Look through the data below. Pick out the lines holding the string "uses".

[Opening Given entries section]

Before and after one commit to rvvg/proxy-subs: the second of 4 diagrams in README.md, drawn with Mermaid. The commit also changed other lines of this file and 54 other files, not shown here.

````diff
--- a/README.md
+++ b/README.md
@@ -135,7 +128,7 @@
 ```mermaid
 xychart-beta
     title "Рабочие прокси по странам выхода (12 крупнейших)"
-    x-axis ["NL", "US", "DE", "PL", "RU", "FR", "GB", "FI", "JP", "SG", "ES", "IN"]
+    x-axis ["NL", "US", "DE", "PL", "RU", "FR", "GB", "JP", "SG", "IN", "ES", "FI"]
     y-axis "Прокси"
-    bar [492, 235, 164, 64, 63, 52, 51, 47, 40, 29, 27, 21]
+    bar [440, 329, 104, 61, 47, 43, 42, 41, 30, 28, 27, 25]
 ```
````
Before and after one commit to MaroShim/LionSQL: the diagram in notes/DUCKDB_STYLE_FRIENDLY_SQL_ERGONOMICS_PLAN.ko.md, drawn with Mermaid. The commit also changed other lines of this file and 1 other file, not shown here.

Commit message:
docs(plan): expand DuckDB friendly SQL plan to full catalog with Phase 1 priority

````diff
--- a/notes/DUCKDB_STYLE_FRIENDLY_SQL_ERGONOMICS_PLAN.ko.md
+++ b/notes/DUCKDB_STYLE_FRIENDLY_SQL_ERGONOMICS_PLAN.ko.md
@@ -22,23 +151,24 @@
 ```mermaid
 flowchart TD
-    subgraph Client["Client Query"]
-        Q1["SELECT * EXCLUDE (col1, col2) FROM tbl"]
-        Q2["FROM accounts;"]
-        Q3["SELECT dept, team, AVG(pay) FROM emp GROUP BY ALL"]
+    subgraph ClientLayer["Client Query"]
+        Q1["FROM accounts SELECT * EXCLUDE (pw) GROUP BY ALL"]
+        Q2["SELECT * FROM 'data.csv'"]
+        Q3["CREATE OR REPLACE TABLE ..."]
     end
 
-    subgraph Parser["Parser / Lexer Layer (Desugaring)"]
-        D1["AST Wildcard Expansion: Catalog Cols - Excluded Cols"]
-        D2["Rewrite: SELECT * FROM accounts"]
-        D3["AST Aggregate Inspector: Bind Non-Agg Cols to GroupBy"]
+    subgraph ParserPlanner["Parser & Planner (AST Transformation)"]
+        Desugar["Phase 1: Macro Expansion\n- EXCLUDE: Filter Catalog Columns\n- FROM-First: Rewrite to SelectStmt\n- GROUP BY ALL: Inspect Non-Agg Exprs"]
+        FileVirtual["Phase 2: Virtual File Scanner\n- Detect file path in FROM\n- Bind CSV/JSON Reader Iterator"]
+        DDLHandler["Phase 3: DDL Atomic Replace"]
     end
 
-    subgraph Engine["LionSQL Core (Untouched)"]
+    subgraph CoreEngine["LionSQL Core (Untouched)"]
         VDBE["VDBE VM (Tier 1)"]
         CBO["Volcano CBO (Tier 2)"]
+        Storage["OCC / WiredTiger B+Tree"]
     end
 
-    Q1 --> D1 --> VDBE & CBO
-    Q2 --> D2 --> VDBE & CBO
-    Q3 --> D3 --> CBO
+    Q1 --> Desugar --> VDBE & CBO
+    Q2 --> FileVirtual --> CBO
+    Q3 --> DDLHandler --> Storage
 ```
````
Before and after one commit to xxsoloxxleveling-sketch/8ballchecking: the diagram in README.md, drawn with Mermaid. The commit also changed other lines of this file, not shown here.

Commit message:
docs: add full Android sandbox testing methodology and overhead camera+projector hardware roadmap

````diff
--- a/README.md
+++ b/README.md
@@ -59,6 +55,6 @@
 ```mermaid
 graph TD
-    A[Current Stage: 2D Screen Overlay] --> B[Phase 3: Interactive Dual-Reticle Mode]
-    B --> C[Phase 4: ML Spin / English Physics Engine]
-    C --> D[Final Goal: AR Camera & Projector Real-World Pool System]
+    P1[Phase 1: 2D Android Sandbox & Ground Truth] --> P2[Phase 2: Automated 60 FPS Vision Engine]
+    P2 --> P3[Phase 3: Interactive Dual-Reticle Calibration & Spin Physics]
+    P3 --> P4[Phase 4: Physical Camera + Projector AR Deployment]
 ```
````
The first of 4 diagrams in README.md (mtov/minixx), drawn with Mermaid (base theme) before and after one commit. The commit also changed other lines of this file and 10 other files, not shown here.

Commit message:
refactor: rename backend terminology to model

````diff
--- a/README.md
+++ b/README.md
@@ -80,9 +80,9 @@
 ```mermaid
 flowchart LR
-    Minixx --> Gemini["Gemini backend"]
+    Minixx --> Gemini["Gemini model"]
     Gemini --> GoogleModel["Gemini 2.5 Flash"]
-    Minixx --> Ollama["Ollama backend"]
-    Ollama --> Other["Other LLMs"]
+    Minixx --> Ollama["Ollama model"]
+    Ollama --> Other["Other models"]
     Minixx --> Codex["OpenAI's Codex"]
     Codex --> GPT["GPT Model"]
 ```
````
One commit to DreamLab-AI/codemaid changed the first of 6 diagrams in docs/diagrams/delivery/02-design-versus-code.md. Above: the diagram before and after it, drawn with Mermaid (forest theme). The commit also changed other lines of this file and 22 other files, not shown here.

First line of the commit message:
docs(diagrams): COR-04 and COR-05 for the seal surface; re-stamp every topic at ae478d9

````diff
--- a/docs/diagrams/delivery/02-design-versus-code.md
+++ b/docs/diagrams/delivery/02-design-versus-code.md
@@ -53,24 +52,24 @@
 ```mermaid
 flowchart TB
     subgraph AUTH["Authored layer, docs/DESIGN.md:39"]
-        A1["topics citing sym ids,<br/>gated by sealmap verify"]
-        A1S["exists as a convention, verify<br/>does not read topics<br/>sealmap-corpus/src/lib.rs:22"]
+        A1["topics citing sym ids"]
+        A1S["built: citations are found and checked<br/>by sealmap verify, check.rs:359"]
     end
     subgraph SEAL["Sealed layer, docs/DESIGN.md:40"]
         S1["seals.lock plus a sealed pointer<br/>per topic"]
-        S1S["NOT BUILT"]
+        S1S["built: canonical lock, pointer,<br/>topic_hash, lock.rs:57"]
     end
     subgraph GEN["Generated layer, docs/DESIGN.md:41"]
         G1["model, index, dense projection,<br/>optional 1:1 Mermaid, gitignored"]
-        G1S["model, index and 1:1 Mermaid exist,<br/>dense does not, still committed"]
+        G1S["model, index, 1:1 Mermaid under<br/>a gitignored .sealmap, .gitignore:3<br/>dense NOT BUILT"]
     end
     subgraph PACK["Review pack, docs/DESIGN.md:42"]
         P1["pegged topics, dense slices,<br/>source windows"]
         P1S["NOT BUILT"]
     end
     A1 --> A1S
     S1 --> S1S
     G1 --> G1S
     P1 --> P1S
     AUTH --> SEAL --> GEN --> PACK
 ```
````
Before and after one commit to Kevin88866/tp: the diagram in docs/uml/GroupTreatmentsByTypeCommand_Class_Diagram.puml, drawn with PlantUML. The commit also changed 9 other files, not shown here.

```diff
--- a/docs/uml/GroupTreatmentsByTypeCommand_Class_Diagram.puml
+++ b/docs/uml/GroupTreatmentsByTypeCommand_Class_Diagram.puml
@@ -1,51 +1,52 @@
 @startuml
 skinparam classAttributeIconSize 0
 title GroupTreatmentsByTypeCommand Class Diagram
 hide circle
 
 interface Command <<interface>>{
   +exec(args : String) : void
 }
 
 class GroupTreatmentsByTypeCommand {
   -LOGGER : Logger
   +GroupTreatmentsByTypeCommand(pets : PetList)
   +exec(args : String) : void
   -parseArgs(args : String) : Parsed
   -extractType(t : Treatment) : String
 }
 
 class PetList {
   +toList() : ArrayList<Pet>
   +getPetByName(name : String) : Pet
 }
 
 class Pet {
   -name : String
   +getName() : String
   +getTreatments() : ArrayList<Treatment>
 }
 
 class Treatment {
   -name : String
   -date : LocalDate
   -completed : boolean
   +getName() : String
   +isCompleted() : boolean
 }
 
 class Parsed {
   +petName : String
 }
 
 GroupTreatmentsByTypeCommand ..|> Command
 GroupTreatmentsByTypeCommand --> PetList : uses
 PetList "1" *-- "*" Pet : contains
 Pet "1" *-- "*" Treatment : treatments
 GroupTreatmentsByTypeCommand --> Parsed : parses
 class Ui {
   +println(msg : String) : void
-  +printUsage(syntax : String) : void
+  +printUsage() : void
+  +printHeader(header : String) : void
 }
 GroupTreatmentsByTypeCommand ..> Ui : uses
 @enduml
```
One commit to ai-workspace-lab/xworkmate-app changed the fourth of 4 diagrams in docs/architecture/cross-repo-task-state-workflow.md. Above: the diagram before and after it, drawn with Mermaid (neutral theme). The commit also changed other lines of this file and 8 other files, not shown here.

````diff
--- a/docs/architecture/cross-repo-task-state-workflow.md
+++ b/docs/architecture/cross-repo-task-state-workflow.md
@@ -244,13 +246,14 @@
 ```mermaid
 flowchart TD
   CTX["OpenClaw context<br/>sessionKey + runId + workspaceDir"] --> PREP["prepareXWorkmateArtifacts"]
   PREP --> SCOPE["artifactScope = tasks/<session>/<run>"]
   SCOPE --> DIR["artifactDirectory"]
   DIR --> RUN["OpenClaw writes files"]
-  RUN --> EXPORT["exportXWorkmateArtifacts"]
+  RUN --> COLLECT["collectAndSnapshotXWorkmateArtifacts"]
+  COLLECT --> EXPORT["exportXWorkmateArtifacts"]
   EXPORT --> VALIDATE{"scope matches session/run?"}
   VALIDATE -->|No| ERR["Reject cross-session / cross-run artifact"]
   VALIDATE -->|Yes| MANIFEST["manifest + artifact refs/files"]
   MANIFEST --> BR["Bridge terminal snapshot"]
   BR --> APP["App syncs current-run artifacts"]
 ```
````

[Closing Given entries section]

● **Output for this task**
 GroupTreatmentsByTypeCommand --> PetList : uses
 GroupTreatmentsByTypeCommand ..> Ui : uses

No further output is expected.